◆ Problem to solve
Images excluded, return every record exactly as it reads.

◆ Dataset content

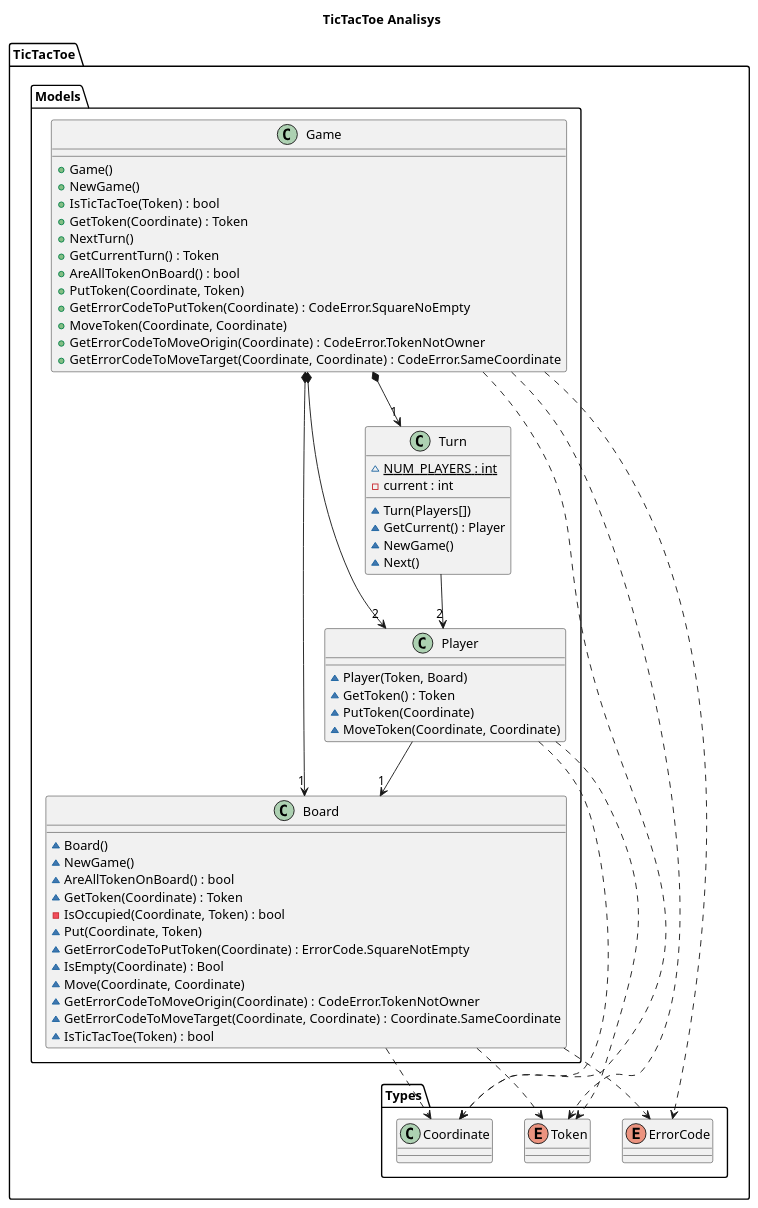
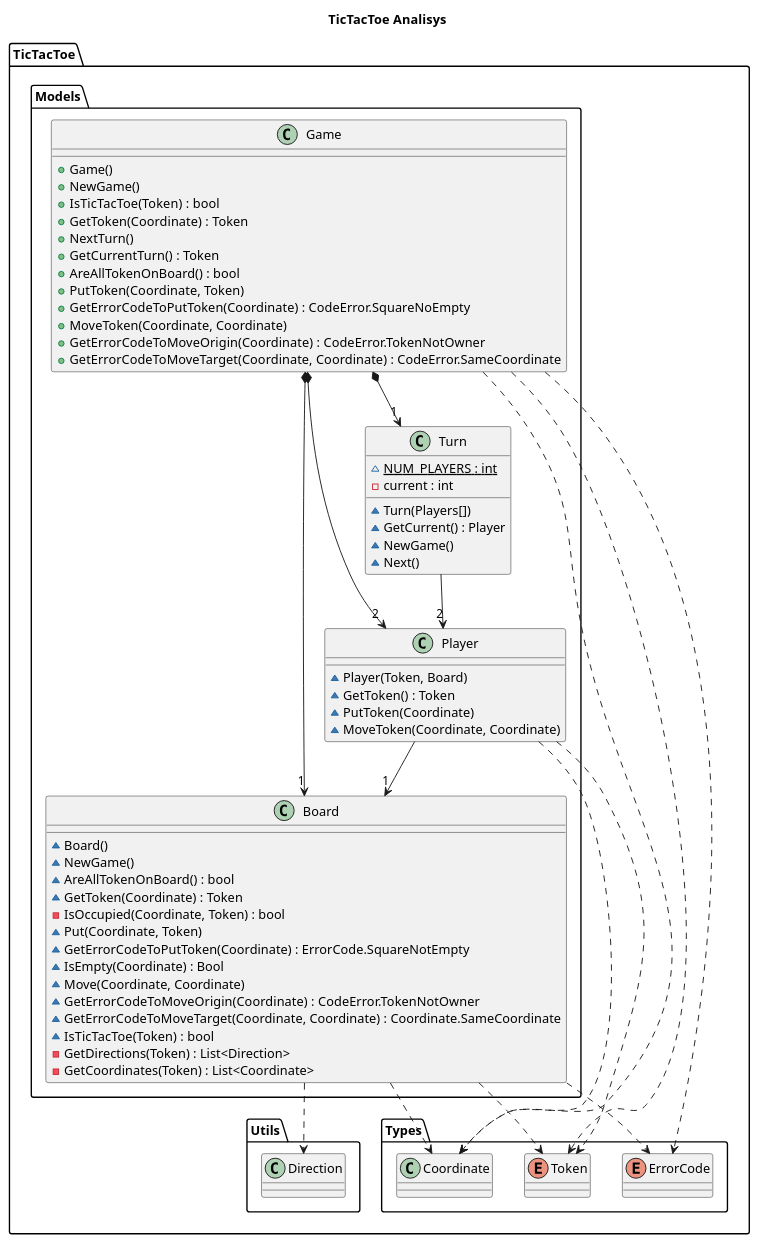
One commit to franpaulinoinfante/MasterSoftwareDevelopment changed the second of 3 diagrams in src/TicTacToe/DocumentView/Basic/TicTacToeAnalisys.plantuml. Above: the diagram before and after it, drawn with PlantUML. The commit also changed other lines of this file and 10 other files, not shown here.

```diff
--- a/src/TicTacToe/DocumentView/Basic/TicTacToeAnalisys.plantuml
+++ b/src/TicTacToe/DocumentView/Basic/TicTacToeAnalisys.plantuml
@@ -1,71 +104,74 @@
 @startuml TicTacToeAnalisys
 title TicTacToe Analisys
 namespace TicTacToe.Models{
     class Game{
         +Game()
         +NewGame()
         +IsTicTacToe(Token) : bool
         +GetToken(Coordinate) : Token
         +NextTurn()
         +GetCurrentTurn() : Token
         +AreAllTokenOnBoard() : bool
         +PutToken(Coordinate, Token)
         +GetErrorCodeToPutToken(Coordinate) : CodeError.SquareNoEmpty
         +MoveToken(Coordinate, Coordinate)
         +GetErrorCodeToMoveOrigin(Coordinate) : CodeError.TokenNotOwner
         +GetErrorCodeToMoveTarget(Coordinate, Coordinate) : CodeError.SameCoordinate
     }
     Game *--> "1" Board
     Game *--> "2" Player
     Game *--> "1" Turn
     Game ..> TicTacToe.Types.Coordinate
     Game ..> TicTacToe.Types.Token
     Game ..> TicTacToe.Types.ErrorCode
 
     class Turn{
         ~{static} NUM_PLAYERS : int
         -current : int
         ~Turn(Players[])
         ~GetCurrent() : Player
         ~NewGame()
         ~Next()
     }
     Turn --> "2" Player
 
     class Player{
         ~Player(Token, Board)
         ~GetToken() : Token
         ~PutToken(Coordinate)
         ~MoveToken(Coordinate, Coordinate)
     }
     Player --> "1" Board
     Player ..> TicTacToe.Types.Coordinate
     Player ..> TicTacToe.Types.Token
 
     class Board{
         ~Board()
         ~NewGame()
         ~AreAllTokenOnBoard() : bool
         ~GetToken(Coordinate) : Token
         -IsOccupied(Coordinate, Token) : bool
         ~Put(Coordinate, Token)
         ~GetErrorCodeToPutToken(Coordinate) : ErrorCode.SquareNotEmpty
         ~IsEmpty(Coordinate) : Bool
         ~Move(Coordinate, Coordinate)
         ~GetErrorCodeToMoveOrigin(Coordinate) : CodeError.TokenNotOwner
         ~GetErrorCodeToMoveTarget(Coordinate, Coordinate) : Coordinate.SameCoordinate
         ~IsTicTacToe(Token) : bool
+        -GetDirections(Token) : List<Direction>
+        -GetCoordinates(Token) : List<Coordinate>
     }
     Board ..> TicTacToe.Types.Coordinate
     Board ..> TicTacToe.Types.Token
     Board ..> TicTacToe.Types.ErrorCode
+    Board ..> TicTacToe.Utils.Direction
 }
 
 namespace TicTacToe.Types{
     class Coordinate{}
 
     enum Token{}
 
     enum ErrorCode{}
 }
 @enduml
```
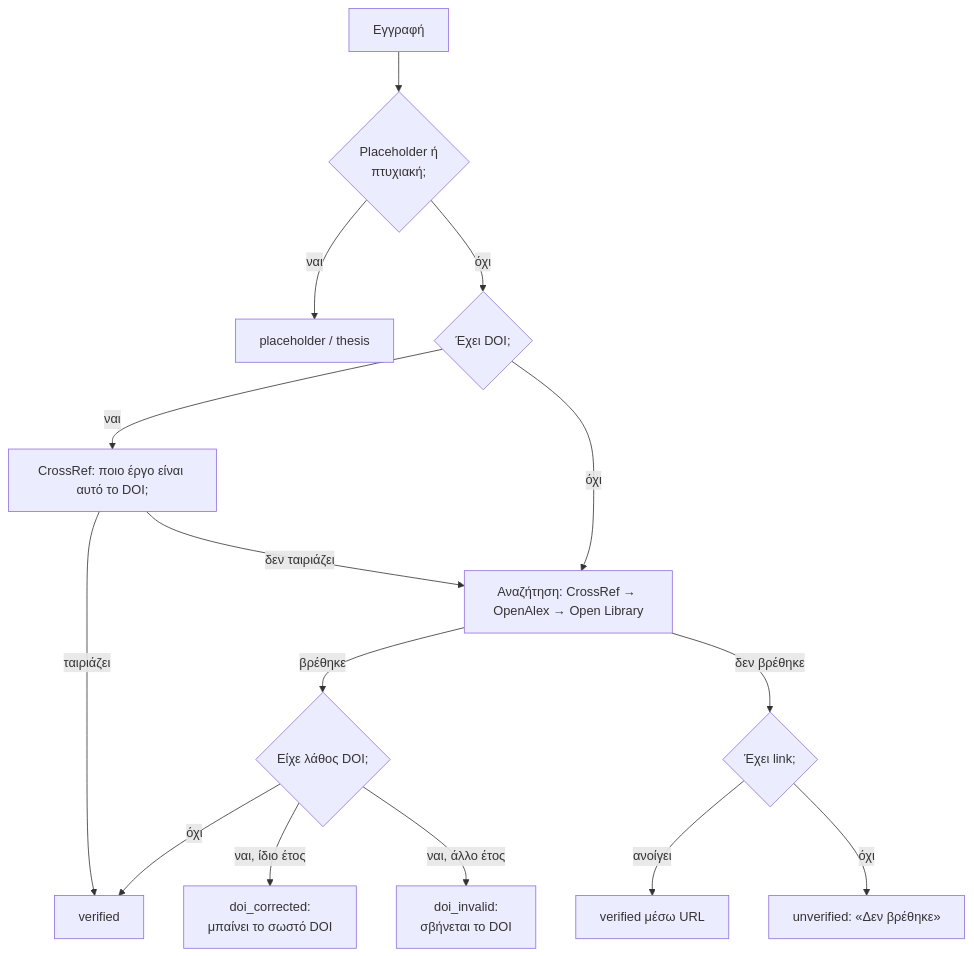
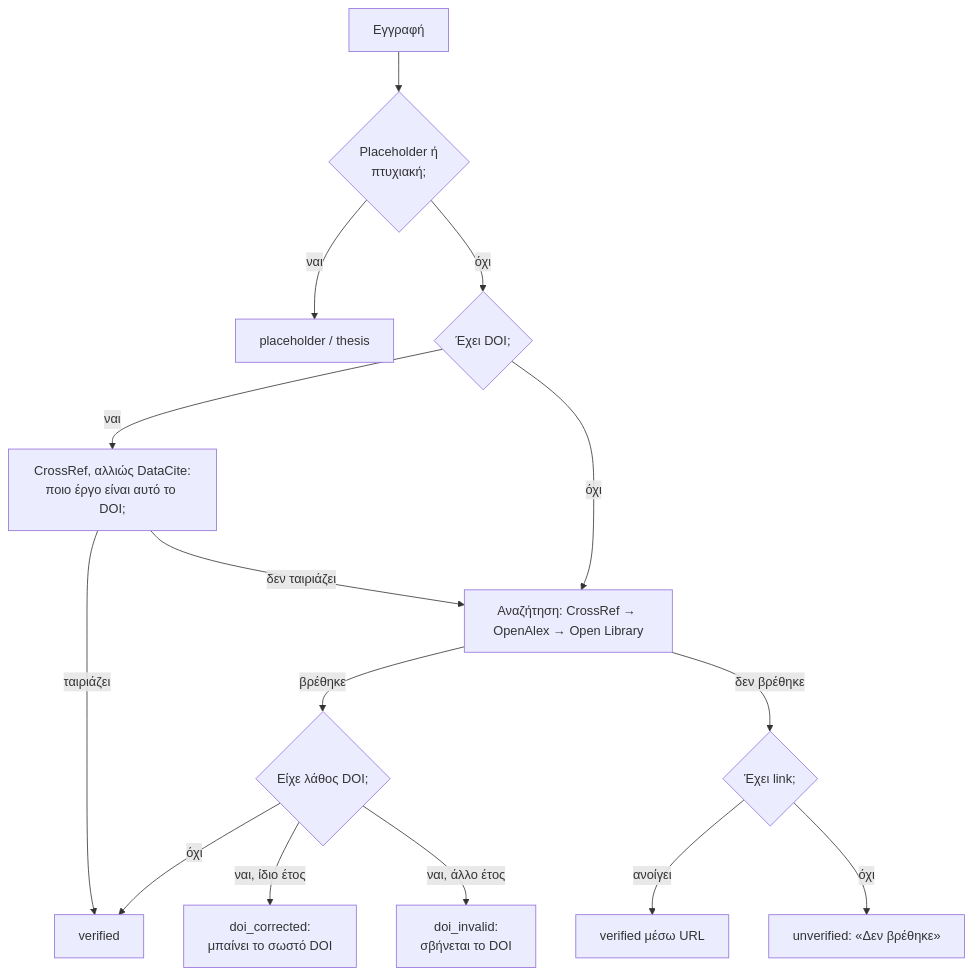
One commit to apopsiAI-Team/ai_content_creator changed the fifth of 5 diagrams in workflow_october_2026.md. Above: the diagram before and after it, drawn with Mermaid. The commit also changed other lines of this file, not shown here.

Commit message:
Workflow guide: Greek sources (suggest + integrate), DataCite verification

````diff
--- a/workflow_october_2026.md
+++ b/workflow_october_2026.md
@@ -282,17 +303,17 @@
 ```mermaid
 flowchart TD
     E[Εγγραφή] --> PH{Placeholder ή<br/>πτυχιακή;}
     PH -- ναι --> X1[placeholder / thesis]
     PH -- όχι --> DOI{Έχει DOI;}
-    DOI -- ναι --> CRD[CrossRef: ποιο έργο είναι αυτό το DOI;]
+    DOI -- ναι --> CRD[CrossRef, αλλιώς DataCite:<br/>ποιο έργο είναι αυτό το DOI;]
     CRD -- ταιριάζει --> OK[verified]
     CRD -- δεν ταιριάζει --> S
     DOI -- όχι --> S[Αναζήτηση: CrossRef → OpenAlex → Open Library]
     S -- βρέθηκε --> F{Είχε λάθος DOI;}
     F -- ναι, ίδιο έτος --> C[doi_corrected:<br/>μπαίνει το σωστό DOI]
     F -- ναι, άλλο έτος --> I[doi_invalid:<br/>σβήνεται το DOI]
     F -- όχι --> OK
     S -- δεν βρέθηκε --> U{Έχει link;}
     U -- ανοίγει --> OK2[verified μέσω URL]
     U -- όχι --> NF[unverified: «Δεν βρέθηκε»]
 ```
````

◆ Output of the task
One commit to franpaulinoinfante/MasterSoftwareDevelopment changed the second of 3 diagrams in src/TicTacToe/DocumentView/Basic/TicTacToeAnalisys.plantuml. Above: the diagram before and after it, drawn with PlantUML. The commit also changed other lines of this file and 10 other files, not shown here.

```diff
--- a/src/TicTacToe/DocumentView/Basic/TicTacToeAnalisys.plantuml
+++ b/src/TicTacToe/DocumentView/Basic/TicTacToeAnalisys.plantuml
@@ -1,71 +104,74 @@
 @startuml TicTacToeAnalisys
 title TicTacToe Analisys
 namespace TicTacToe.Models{
     class Game{
         +Game()
         +NewGame()
         +IsTicTacToe(Token) : bool
         +GetToken(Coordinate) : Token
         +NextTurn()
         +GetCurrentTurn() : Token
         +AreAllTokenOnBoard() : bool
         +PutToken(Coordinate, Token)
         +GetErrorCodeToPutToken(Coordinate) : CodeError.SquareNoEmpty
         +MoveToken(Coordinate, Coordinate)
         +GetErrorCodeToMoveOrigin(Coordinate) : CodeError.TokenNotOwner
         +GetErrorCodeToMoveTarget(Coordinate, Coordinate) : CodeError.SameCoordinate
     }
     Game *--> "1" Board
     Game *--> "2" Player
     Game *--> "1" Turn
     Game ..> TicTacToe.Types.Coordinate
     Game ..> TicTacToe.Types.Token
     Game ..> TicTacToe.Types.ErrorCode
 
     class Turn{
         ~{static} NUM_PLAYERS : int
         -current : int
         ~Turn(Players[])
         ~GetCurrent() : Player
         ~NewGame()
         ~Next()
     }
     Turn --> "2" Player
 
     class Player{
         ~Player(Token, Board)
         ~GetToken() : Token
         ~PutToken(Coordinate)
         ~MoveToken(Coordinate, Coordinate)
     }
     Player --> "1" Board
     Player ..> TicTacToe.Types.Coordinate
     Player ..> TicTacToe.Types.Token
 
     class Board{
         ~Board()
         ~NewGame()
         ~AreAllTokenOnBoard() : bool
         ~GetToken(Coordinate) : Token
         -IsOccupied(Coordinate, Token) : bool
         ~Put(Coordinate, Token)
         ~GetErrorCodeToPutToken(Coordinate) : ErrorCode.SquareNotEmpty
         ~IsEmpty(Coordinate) : Bool
         ~Move(Coordinate, Coordinate)
         ~GetErrorCodeToMoveOrigin(Coordinate) : CodeError.TokenNotOwner
         ~GetErrorCodeToMoveTarget(Coordinate, Coordinate) : Coordinate.SameCoordinate
         ~IsTicTacToe(Token) : bool
+        -GetDirections(Token) : List<Direction>
+        -GetCoordinates(Token) : List<Coordinate>
     }
     Board ..> TicTacToe.Types.Coordinate
     Board ..> TicTacToe.Types.Token
     Board ..> TicTacToe.Types.ErrorCode
+    Board ..> TicTacToe.Utils.Direction
 }
 
 namespace TicTacToe.Types{
     class Coordinate{}
 
     enum Token{}
 
     enum ErrorCode{}
 }
 @enduml
```
One commit to apopsiAI-Team/ai_content_creator changed the fifth of 5 diagrams in workflow_october_2026.md. Above: the diagram before and after it, drawn with Mermaid. The commit also changed other lines of this file, not shown here.

Commit message:
Workflow guide: Greek sources (suggest + integrate), DataCite verification

````diff
--- a/workflow_october_2026.md
+++ b/workflow_october_2026.md
@@ -282,17 +303,17 @@
 ```mermaid
 flowchart TD
     E[Εγγραφή] --> PH{Placeholder ή<br/>πτυχιακή;}
     PH -- ναι --> X1[placeholder / thesis]
     PH -- όχι --> DOI{Έχει DOI;}
-    DOI -- ναι --> CRD[CrossRef: ποιο έργο είναι αυτό το DOI;]
+    DOI -- ναι --> CRD[CrossRef, αλλιώς DataCite:<br/>ποιο έργο είναι αυτό το DOI;]
     CRD -- ταιριάζει --> OK[verified]
     CRD -- δεν ταιριάζει --> S
     DOI -- όχι --> S[Αναζήτηση: CrossRef → OpenAlex → Open Library]
     S -- βρέθηκε --> F{Είχε λάθος DOI;}
     F -- ναι, ίδιο έτος --> C[doi_corrected:<br/>μπαίνει το σωστό DOI]
     F -- ναι, άλλο έτος --> I[doi_invalid:<br/>σβήνεται το DOI]
     F -- όχι --> OK
     S -- δεν βρέθηκε --> U{Έχει link;}
     U -- ανοίγει --> OK2[verified μέσω URL]
     U -- όχι --> NF[unverified: «Δεν βρέθηκε»]
 ```
````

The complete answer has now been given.